*** Record excerpts

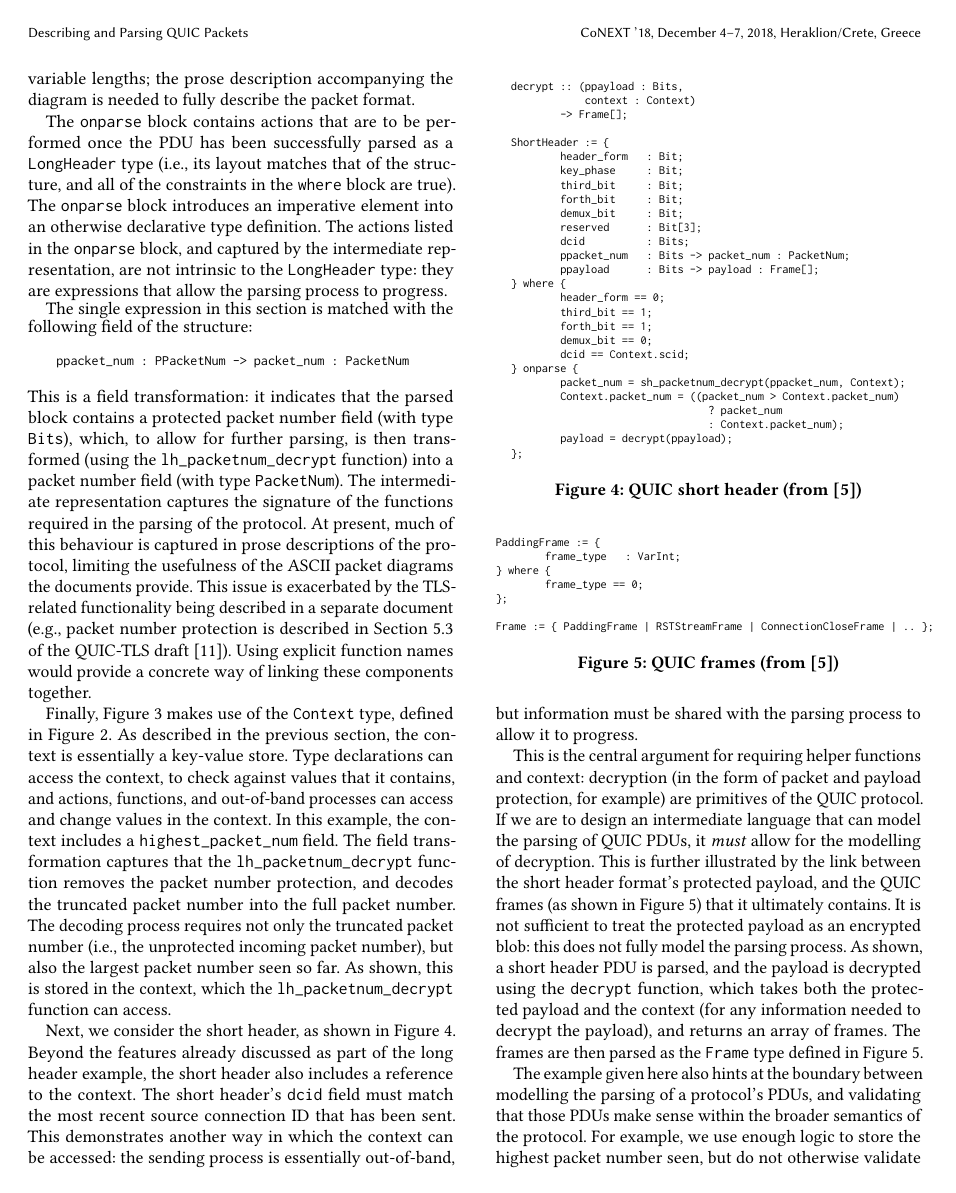
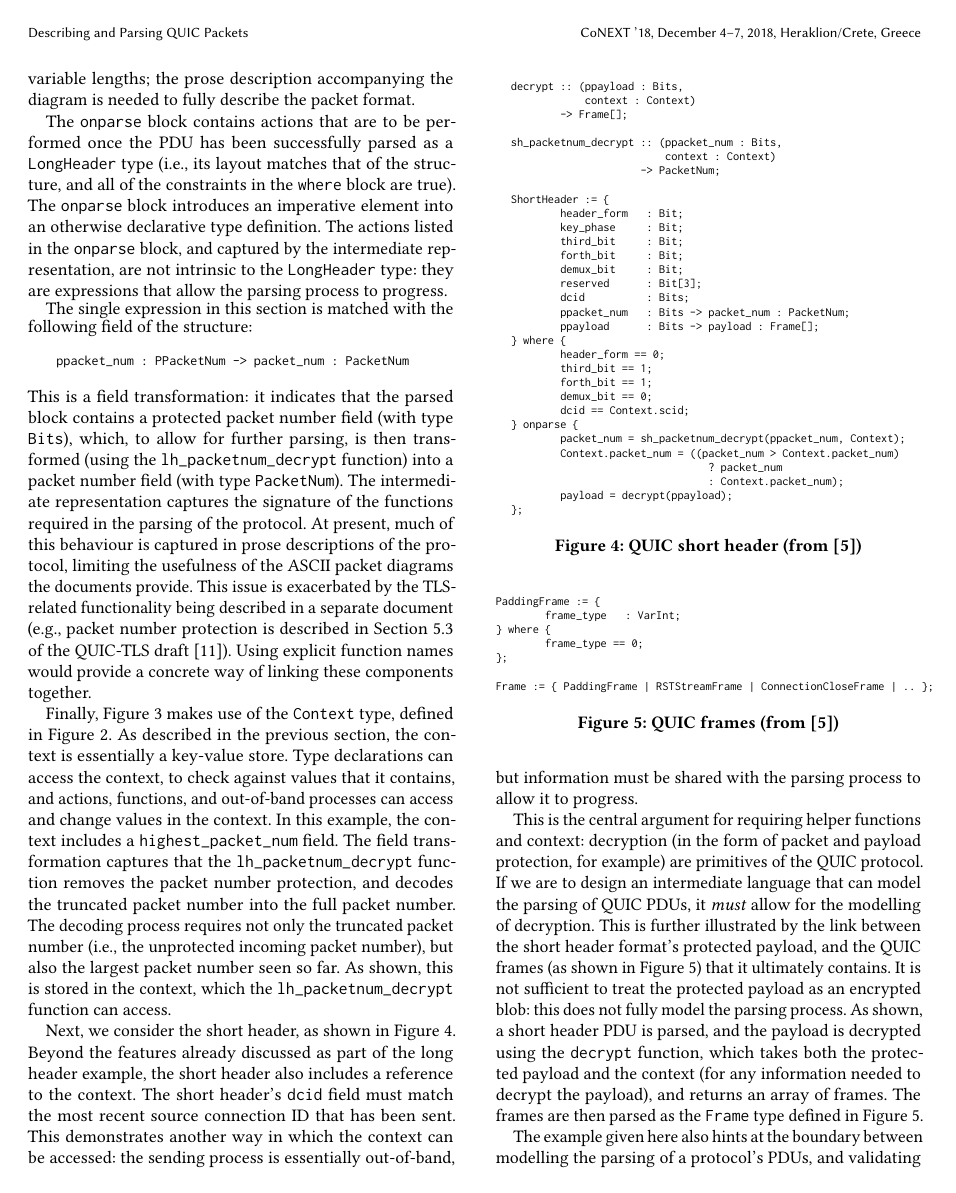
Before and after one commit to DavidSouthgate/improving-protocol-standards, a LaTeX paper (papers/improving-quic-docs.tex): page 5 of 7. Compiled offline with pdfLaTeX.

Commit message:
Tidy up example

```diff
--- a/papers/improving-quic-docs.tex
+++ b/papers/improving-quic-docs.tex
@@ -552,6 +552,10 @@ decrypt :: (ppayload : Bits,
             context : Context)
         -> Frame[];
 
+sh_packetnum_decrypt :: (ppacket_num : Bits,
+                         context : Context)
+                     -> PacketNum;
+
 ShortHeader := {
 	header_form   : Bit;
 	key_phase     : Bit;
```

******

Please repeat the records above exactly, omitting any pictures they contain.

Before and after one commit to DavidSouthgate/improving-protocol-standards, a LaTeX paper (papers/improving-quic-docs.tex): page 5 of 7. Compiled offline with pdfLaTeX.

Commit message:
Tidy up example

```diff
--- a/papers/improving-quic-docs.tex
+++ b/papers/improving-quic-docs.tex
@@ -552,6 +552,10 @@ decrypt :: (ppayload : Bits,
             context : Context)
         -> Frame[];
 
+sh_packetnum_decrypt :: (ppacket_num : Bits,
+                         context : Context)
+                     -> PacketNum;
+
 ShortHeader := {
 	header_form   : Bit;
 	key_phase     : Bit;
```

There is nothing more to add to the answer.